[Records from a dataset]
>>>

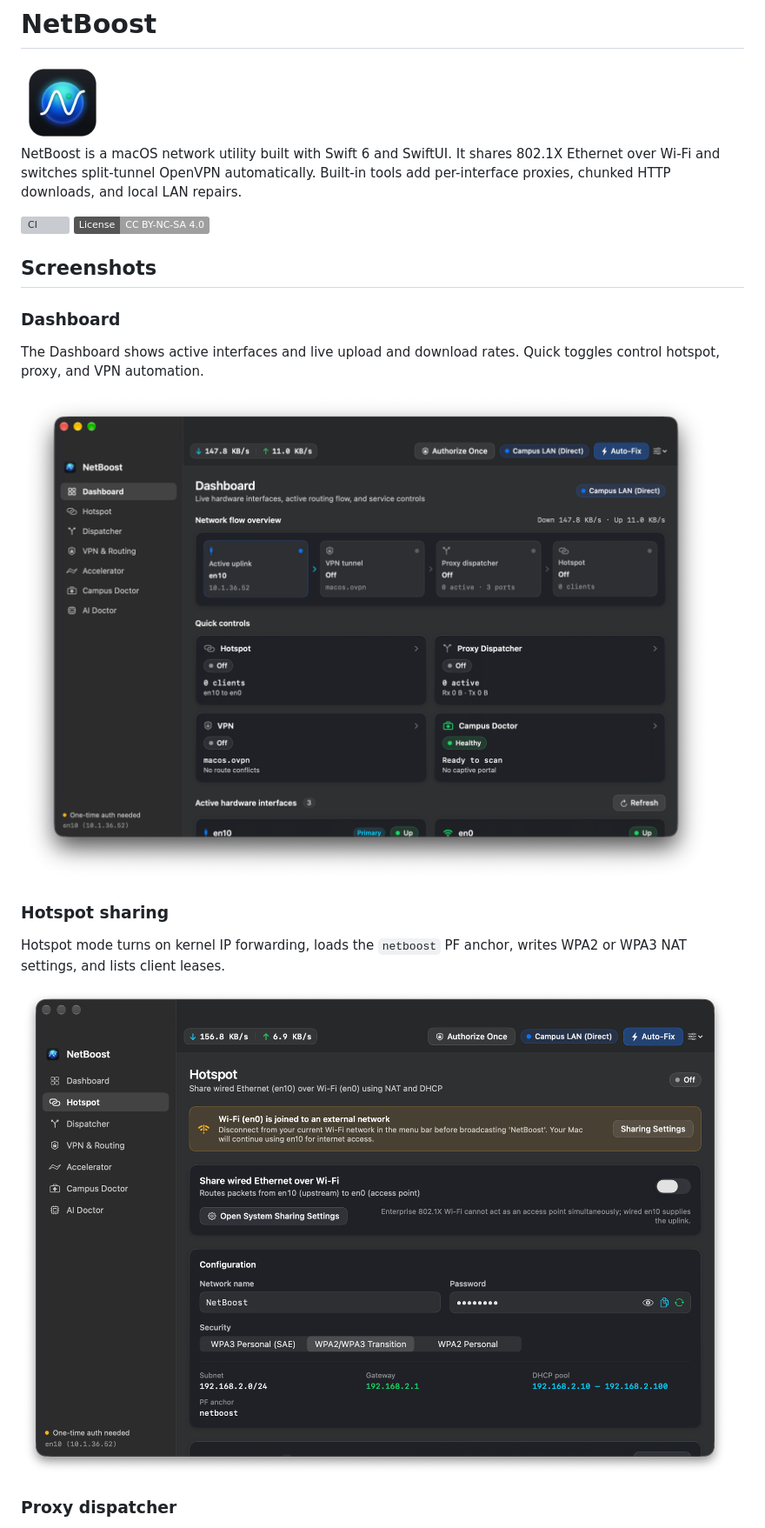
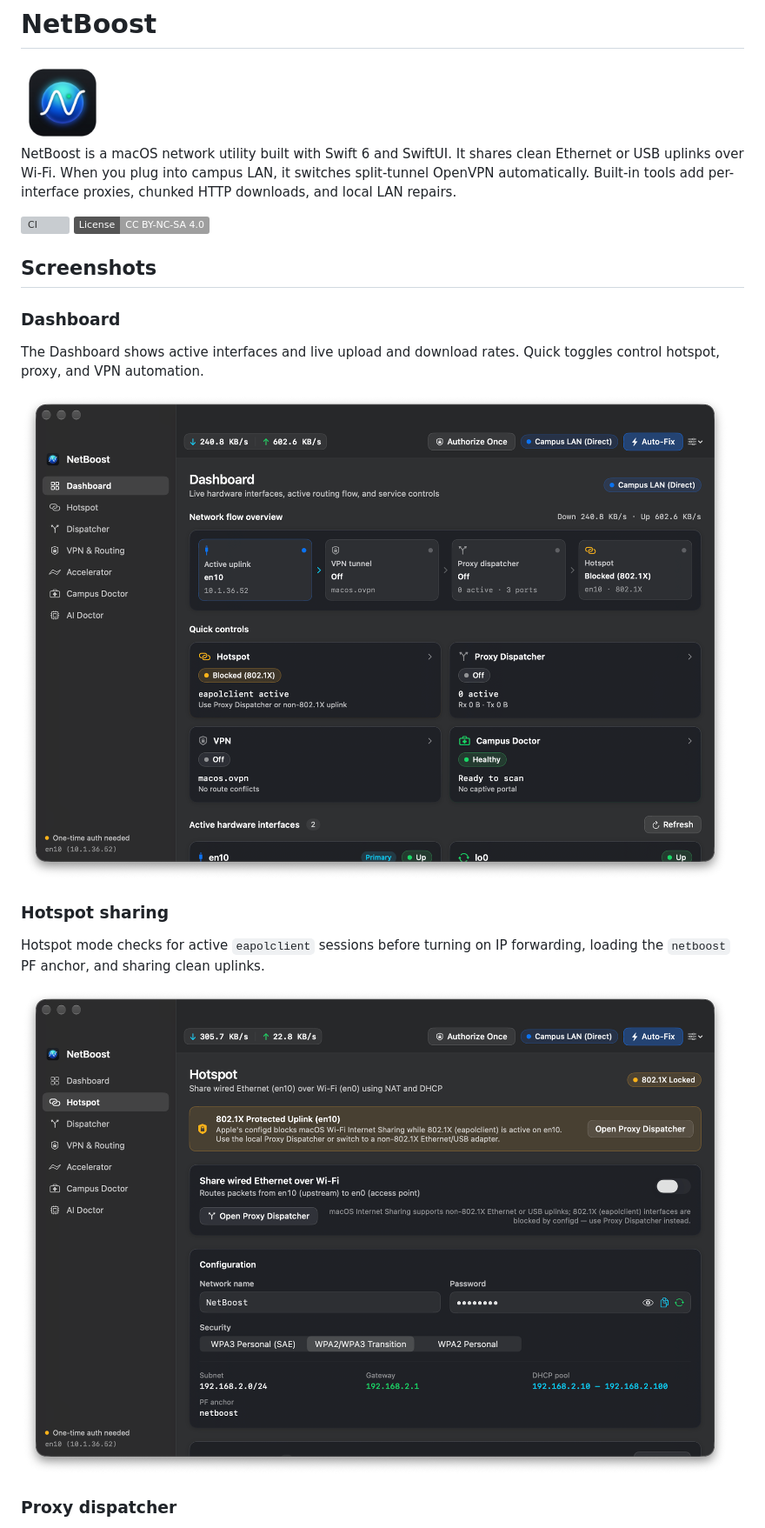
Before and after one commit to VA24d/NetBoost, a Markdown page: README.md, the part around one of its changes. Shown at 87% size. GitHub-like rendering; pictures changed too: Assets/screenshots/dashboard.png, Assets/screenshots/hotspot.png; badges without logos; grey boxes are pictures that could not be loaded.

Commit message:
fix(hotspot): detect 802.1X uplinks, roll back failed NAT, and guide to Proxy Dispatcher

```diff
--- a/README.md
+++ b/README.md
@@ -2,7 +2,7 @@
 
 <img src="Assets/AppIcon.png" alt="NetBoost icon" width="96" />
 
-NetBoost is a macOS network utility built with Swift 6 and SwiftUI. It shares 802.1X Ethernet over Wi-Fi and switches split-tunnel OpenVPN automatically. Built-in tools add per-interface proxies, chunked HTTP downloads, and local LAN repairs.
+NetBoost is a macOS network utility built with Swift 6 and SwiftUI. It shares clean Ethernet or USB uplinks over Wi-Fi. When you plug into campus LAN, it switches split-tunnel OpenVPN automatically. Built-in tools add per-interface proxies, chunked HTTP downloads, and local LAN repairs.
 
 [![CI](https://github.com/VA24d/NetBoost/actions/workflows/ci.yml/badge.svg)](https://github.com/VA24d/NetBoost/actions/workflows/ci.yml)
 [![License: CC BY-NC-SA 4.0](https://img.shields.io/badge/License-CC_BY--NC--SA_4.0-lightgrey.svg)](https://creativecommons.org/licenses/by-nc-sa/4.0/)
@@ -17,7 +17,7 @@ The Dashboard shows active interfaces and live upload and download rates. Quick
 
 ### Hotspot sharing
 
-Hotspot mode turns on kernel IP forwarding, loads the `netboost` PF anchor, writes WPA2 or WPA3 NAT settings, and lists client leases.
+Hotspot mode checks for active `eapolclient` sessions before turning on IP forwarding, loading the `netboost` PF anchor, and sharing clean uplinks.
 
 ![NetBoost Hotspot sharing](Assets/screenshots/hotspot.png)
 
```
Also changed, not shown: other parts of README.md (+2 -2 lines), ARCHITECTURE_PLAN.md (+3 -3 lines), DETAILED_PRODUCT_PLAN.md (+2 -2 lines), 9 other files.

<<<
>>>

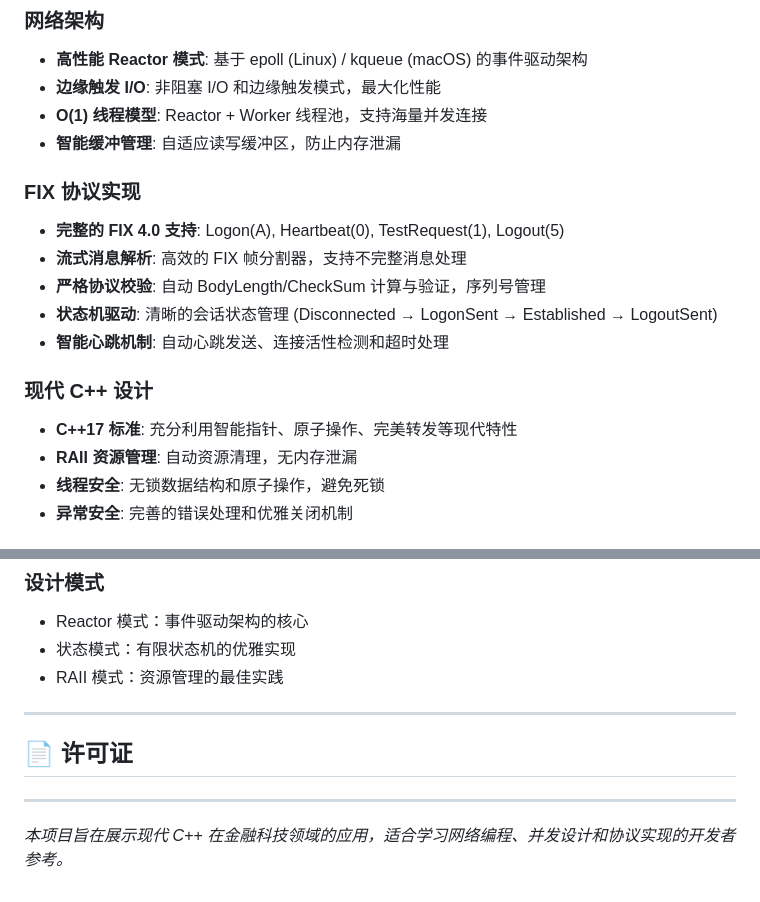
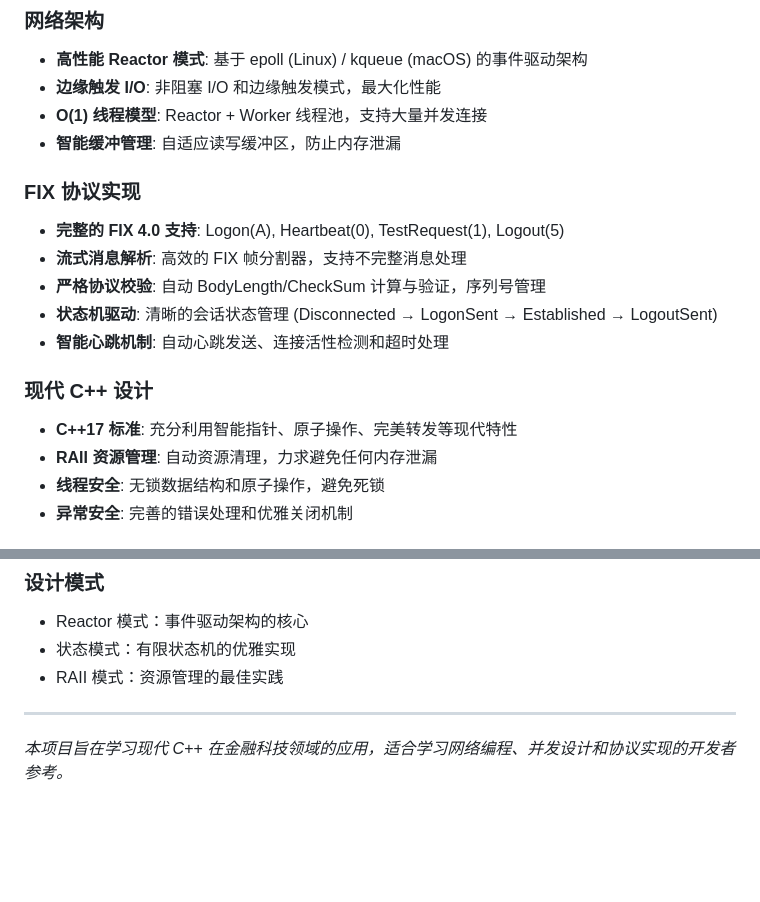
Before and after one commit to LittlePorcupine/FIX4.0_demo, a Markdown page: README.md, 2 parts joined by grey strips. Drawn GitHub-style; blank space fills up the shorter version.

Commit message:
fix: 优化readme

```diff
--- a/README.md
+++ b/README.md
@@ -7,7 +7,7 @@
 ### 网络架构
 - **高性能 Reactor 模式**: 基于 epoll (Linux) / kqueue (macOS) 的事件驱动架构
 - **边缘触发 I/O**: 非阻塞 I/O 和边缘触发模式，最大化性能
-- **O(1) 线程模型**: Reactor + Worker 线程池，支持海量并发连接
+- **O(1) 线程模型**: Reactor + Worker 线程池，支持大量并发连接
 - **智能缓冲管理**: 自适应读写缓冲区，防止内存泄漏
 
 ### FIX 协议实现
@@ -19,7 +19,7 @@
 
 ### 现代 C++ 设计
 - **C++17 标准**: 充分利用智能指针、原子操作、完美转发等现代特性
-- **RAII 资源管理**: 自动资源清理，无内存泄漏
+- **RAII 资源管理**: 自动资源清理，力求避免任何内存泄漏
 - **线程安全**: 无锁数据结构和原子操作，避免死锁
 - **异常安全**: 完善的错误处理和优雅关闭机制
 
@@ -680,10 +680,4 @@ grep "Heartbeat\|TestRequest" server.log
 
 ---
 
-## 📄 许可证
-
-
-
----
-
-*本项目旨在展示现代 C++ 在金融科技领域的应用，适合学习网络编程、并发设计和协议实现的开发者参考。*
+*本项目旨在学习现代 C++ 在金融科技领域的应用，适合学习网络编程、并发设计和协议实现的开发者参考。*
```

<<<

◆ PROBLEM REQUIREMENTS: Search the records above for the string "network" and copy each line that holds it.

◆ EXERCISE ANSWER:
-NetBoost is a macOS network utility built with Swift 6 and SwiftUI. It shares 802.1X Ethernet over Wi-Fi and switches split-tunnel OpenVPN automatically. Built-in tools add per-interface proxies, chunked HTTP downloads, and local LAN repairs.
+NetBoost is a macOS network utility built with Swift 6 and SwiftUI. It shares clean Ethernet or USB uplinks over Wi-Fi. When you plug into campus LAN, it switches split-tunnel OpenVPN automatically. Built-in tools add per-interface proxies, chunked HTTP downloads, and local LAN repairs.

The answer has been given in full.